Can anyone blame Chinese human rights dissident Chen Guangcheng for being a tad nervous about his present situation? After all, being under the aegis of the United States is a fairly dangerous proposition of late.
This latest American foreign policy debacle might, at any other time in recent American history, have been at least remotely considered a risky, but potentially audacious move – if successful, it would fundamentally change the U.S.-Sino dialogue on human rights, and signal a concession on China’s part that would be difficult for them to retreat from.
Under this Administration’s State Department, however, it more accurately appears to be another in a string of fiascos that seems to showcase the Department’s apparent standing order to find new and creative ways to demonstrate American weakness.
Chen Guangcheng is the blind human rights activist best known for his vociferous opposition to Red China’s barbaric one-child policy, particularly the practice of forced abortions. For his efforts, he was arrested and imprisoned for four years. Following his release in 2010, he was placed under abusive house arrest, from which he escaped on April 22 and fled to the U.S. Embassy, where he had been until U.S. officials brokered a deal with the Chicoms to guarantee his safety in China. The deal, to which Mr. Chen reportedly initially agreed after Chinese authorities threatened to beat his wife to death (I think in China they actually have an official form for that), would see Mr. Chen and his family relocated to another part of the country, and included assurances from the Chinese government – the government which had him arrested on the first place, and for whom torture and brutal oppression of dissent is as routine as issuing a parking ticket is in Denver – that he would be safe from persecution.
Unsurprising to anybody (save perhaps the State Department), upon arriving at a Beijing hospital, Mr. Chen was immediately surrounded by plainclothes police, and has since issued panicked pleas for the Americans to get him the heck out China.

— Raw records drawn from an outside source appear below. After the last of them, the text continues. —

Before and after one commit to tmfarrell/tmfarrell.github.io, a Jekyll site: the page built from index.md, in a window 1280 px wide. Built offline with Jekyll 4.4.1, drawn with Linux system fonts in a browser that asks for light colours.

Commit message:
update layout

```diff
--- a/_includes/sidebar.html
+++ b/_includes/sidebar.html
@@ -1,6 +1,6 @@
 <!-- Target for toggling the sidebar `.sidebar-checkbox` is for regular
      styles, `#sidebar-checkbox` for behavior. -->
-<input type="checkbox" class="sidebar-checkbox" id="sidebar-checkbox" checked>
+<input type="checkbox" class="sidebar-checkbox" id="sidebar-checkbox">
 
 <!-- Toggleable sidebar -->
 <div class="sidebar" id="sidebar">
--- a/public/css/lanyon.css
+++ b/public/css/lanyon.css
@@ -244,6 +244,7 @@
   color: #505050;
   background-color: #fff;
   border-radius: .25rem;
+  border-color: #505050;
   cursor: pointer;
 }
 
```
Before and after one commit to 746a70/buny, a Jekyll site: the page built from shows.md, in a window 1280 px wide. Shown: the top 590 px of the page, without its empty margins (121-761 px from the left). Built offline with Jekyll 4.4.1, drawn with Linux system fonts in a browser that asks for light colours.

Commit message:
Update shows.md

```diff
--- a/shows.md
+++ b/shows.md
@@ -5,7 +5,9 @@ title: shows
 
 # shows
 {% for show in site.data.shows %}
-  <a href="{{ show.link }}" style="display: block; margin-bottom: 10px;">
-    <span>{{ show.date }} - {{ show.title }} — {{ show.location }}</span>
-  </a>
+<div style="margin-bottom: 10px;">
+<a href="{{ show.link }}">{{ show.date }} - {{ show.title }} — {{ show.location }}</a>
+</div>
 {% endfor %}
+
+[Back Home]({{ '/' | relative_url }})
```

Now, it is only fair to say that we do not know what was said between Mr. Chen and American Embassy officials – human rights groups are asserting that Mr. Chen was pressured into the deal, but we simply do not know that. The officials who negotiated the deal may have done so in entirely good faith.
The problem is that it is now up to the United States to show considerable backbone in the follow-up, and remain faithful to their protectorate – something in which the most recent American record had been deplorable. From the Middle East, to Russia, to North Korea, to South America, American diplomatic muscle of the last 3 ½ years has been at best anemic.
The Obama administration’s foreign policy, to the extent it has one, is based on the political exigency of the moment, rather than on strategic foresight or a set of principles.
It is quite understandable, then, to hear questions concerning Mr. Chen’s disposition; for instance, was a deal rushed though in order to have the situation neatly wrapped up ahead of Secretary Clinton’s visit to the People’s Republic?
In any event, at this point, few are taking bets that the Administration will assertively stand up to the Chinese Communists should they go back on their word and arrest or kill Chen Guangcheng, three things that Chinese Communists are particularly adept at.
As an Editorial in the Washington Post last Thursday correctly pointed out, Mr. Chen’s safety is now morally the responsibility of the Obama Administration. God help him.
There is a wider strategic element at play here; perhaps no one is watching this situation more closely than Taiwan, who has been protected from Red Chinese aggression for decades by the United States. If anyone has a reason to be terrified by America’s self -inflicted feckless timidity, it is the Taiwanese.
If America cannot, or will not, protect one high profile human rights activist, for fear of offending the Chinese, can anyone honestly believe that it will protect Taiwan when push comes to sea-borne invasion?
While the President has all but presented himself the Medal of Honor for his role in the elimination of Osama Bin Laden, he has absolved himself of the crucial but less ostentatious responsibilities of leading the United States in foreign issues – at the cost of stability and the security of both America and her allies.
If and when something happens to Chen Guangcheng, America will lose whatever shred of credibility in has retained in the international arena. This deal was a gamble that the Obama administration was neither prepared nor competent to take – and one that Taiwan, Mr. Chen, and his family could ill afford.